not going to let climate change stop us. I dunk
and hang on the rim, letting myself swing to
a stop, because if I don’t the ice is hungry for
my bodies. And I can’t see any of the houses
nearby, the death of the white-out so strong
that it owns the grass and air and its lungs.
If I try to dribble, snowbank eats the ball, so
I just shoot, pick it up, and shoot, pick it up,
and the terrorists are trying to win, but I am
relentless, like that boy who wanted to kiss
me in thirteenth grade, how he kept trying,
kept trying, kept trying, and I finally gave
in, a peckless ghost of a kiss, just so that he
could feel for a moment that hell wasn’t
millimeters from our feet. I love it when
I’m blind from hail, when it hurts to live.
This poem was written while listening to Amy Winehouse's "Stronger Than Me."
In This Poem, I Explain to My Counselor in Detail the History of Violence Against the Indigenous
so that she will be able to understand my pain.
She asks me to spell my tribe again. She has me
clarify that it is in fact two as, back-to-back.
“The oddity of that!” She asks what they did

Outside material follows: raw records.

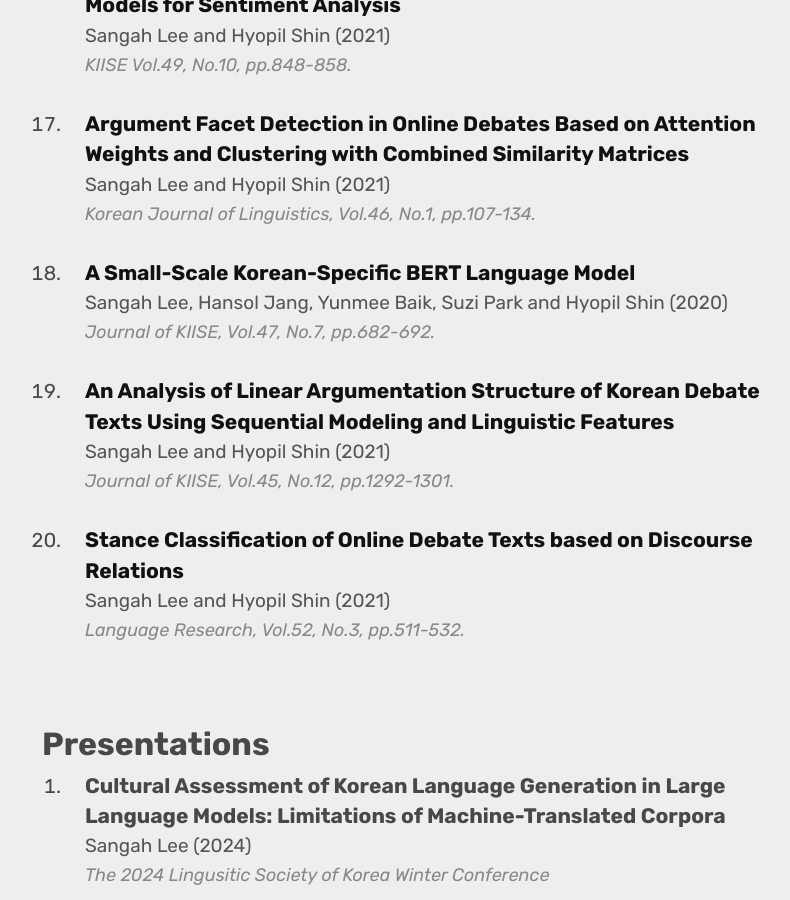
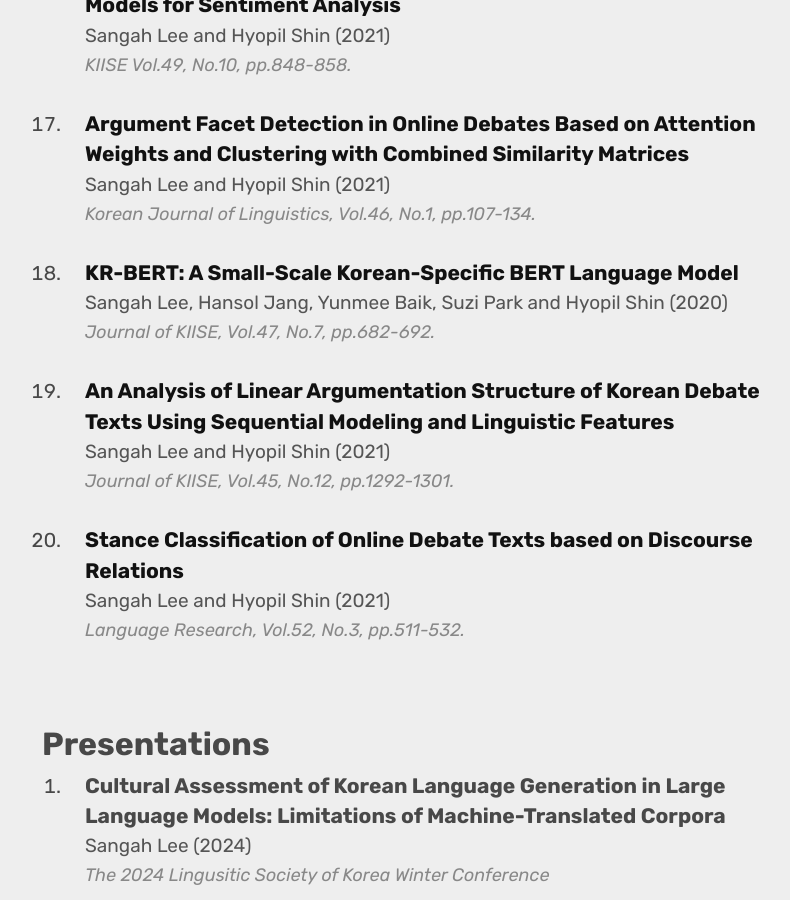
Before and after one commit to sanajlee/sanajlee.github.io, a Jekyll site: the page built from publications.md, in a window 1280 px wide and 900 px high, scrolled down 2637 px. Shown: the whole window, without its empty margins (214-1004 px from the left). Built offline with Jekyll 4.4.1, drawn with Linux system fonts in a browser that asks for light colours; some web fonts are replaced; some of the changed lines change nothing that is shown.

Commit message:
2026.04.21.

```diff
--- a/publications.md
+++ b/publications.md
@@ -55,7 +55,7 @@
 </li>
 
 <li>
-<span class="pub-title"><a href="">Do Korean-Adapted LLMs Think in Korean? Analyzing Latent Language and the Preservation of Korean-Specific Knowledge</a></span><br>
+<span class="pub-title"><a href="papers/latentlang.pdf">Do Korean-Adapted LLMs Think in Korean? Analyzing Latent Language and the Preservation of Korean-Specific Knowledge</a></span><br>
 <span class="pub-authors">Sangah Lee (2025)</span><br>
 <span class="pub-venue">Language and Information, Vol.29, No.3, pp.229-256.</span>
 </li>
@@ -73,7 +73,7 @@
 </li>
 
 <li>
-<span class="pub-title"><a href="">A Short Note on the Structural Priming in LLM: Focusing on Dative Constructions in Korean</a></span><br>
+<span class="pub-title"><a href="papers/priming.pdf">A Short Note on the Structural Priming in LLM: Focusing on Dative Constructions in Korean</a></span><br>
 <span class="pub-authors">Semoon Hoe and Sangah Lee (2024)</span><br>
 <span class="pub-venue">Language and Information, Vol.28, No.3, pp.111-142.</span>
 </li>
@@ -127,7 +127,7 @@
 </li>
 
 <li>
-<span class="pub-title"><a href="">Contract Eligibility Verification Enhanced by Keyword and Contextual Embeddings</a></span><br>
+<span class="pub-title"><a href="papers/contract.pdf">Contract Eligibility Verification Enhanced by Keyword and Contextual Embeddings</a></span><br>
 <span class="pub-authors">Sangah Lee, Seokgi Kim, Eunjin Kim, Minji Kang, and Hyopil Shin (2022)</span><br>
 <span class="pub-venue">KIISE Vol.49, No.10, pp.848-858.</span>
 </li>
@@ -151,7 +151,7 @@
 </li>
 
 <li>
-<span class="pub-title"><a href="https://arxiv.org/pdf/2008.03979">A Small-Scale Korean-Specific BERT Language Model</a></span><br>
+<span class="pub-title"><a href="https://arxiv.org/pdf/2008.03979">KR-BERT: A Small-Scale Korean-Specific BERT Language Model</a></span><br>
 <span class="pub-authors">Sangah Lee, Hansol Jang, Yunmee Baik, Suzi Park and Hyopil Shin (2020)</span><br>
 <span class="pub-venue">Journal of KIISE, Vol.47, No.7, pp.682-692.</span>
 </li>
```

with our drums. She scribbles. I am teaching her
so, so much. She asks me to describe my pain.
Is it acute? Chronic? Radicular? Stabbing?
Cutting? Burning? Stinging? Boring? Colicky?
Splitting? Crushing? Nagging? Scalding?
Shooting? Throbbing? Dull? She has fallen
asleep. Snow White-ish. She looks so pretty
in her privilege. I tiptoe out. I return to my
people, who are spread out all over the globe,
paired up in twos. Our canoes are all on fire.
This poem was written while listening to Radiohead's "Paranoid Android."
(nonfiction) At a party in Tennessee, I got drunk,
fell asleep on a picnic table in the backyard.
A friend of mine found me out there. There
was a man looking down at me, studying my
face. Later, we’d found out he had murdered
two people. My friend said that he saved my
life. He said this in my living room that was
empty. You saved all of this, I said, pointing
to the nothingness that was everywhere.
Annie Newcomer teaches poetry classes at the University of Kansas Medical Center's Turning Point—a place for hope and healing for people suffering with chronic health problems. Her North Stars series shares interviews with poets and writers and Annie's own experiences through writing.
Annie is also helms the Flapper Press Poetry Café—dedicated to celebrating poets from around the world and to encouraging everyone to write poetry!
FlapperPress launches the Flapper Press Poetry Café.
Presenting a wide range of poetry with a mission to promote a love and understanding of poetry for all. We welcome submissions for compelling poetry and look forward to publishing and supporting your creative endeavors. Submissions may also be considered for the Pushcart Prize.
1. Share at least three (3) poems
2. Include a short bio of 50–100 words, written in the third person.
(Plus any website and links.)
3. Share a brief backstory on each submitted poem
4. Submit an Author's photo and any images you want to include with the poems
5. Send all submissions and questions to: email@example.com